Access to Drug-like Candidates
The typical first stage of rational drug design involves the search for molecular templates from which more desirable candidates can be accessed via direct structural modifications or de novo synthesis. On the basis of herbal or folk medicines worldwide, natural products, with their unimaginably complex novel skeletons, have served as both concrete entities and inspiration to learn from as well as to design the better analogs with an aid of modern computational chemistry techniques.
Various clinically used herbal remedies with their known bioactive components have been our focus to establish the fully integrated approach for herbs, featuring the development of simplified and efficient isolation processes suitable for industrial applications. Advanced technologies and instrumentation have enabled the quantitative determination of the natural abundance of major bioactive compounds and the preparation of compound standards for commercialization. In addition, our laboratory has also employed some of these naturally occurring compounds as starting materials for direct derivatizations. As an example, mitragynine, the major alkaloid component in Mitragyna speciosa, locally known as Kratom, has been obtained through this approach and employed to prepare the bioactive metabolite, 7-hydroxymitragynine, along with other semi-synthetic analogs.

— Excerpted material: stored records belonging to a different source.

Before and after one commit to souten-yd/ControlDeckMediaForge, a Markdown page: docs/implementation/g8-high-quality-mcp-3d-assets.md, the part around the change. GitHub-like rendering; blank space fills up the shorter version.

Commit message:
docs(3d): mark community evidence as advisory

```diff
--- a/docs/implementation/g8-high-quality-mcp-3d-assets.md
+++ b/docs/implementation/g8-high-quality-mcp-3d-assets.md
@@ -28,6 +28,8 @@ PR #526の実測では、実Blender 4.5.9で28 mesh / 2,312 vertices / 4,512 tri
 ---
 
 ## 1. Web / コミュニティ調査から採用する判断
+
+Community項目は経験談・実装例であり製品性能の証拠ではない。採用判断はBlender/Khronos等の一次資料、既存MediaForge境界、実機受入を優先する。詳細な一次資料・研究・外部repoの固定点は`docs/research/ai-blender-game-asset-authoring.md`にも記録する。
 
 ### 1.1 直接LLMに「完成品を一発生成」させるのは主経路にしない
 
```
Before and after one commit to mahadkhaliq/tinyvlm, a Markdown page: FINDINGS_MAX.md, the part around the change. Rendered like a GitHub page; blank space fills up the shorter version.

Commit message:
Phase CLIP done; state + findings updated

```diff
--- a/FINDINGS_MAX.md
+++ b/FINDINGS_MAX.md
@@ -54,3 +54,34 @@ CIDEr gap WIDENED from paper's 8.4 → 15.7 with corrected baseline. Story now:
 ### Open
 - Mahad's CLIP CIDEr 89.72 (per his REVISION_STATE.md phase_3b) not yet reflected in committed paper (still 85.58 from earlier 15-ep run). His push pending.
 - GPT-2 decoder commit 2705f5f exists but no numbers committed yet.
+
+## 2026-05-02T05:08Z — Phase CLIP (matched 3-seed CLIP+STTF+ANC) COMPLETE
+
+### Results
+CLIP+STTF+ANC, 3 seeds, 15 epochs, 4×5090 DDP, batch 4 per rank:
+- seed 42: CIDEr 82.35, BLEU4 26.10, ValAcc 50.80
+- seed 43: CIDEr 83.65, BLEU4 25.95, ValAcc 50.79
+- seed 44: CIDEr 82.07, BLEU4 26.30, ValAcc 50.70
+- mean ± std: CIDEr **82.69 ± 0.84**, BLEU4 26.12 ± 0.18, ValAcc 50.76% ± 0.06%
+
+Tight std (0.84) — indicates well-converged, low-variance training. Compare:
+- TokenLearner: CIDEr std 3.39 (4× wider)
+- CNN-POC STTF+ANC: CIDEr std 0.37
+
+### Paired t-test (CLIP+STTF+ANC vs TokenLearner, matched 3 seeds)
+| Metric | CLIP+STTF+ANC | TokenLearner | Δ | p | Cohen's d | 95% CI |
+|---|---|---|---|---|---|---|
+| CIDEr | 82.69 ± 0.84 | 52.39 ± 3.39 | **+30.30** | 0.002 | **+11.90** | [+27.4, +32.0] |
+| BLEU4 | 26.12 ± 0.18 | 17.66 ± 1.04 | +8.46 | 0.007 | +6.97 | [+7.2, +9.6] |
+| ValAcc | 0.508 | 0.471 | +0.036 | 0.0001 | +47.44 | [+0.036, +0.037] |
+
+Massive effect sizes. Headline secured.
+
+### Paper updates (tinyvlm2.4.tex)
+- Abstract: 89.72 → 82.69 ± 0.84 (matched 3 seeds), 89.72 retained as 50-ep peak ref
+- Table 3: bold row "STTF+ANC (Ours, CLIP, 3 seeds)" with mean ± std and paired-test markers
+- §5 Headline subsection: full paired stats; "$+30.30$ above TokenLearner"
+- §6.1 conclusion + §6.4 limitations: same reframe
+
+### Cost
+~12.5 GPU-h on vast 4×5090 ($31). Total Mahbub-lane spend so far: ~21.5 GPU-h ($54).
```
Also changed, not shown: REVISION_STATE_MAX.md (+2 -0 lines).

As a crucial alternative to access bioactive natural compounds with low natural abundance, simplified and efficient synthetic methods have also been devised for heterocycles frequently encountered as pharmacophores. Structural modifications either on a single platform by a conventional approach or on a combined platform by a modern hybrid approach has been designed to provide new chemical entities with better efficacy. The latter has enabled the combination of two different bioactive components through a linker, yielding a new “chimeric” molecule. Various modern organic reactions, with atom-, oxidation-, and step-economy, have been contemplated and utilized to maximize the reaction efficiency. Some of these synthetic chimeras have shown higher efficacy because of novel synergistic effects upon their interactions with known or new molecular targets.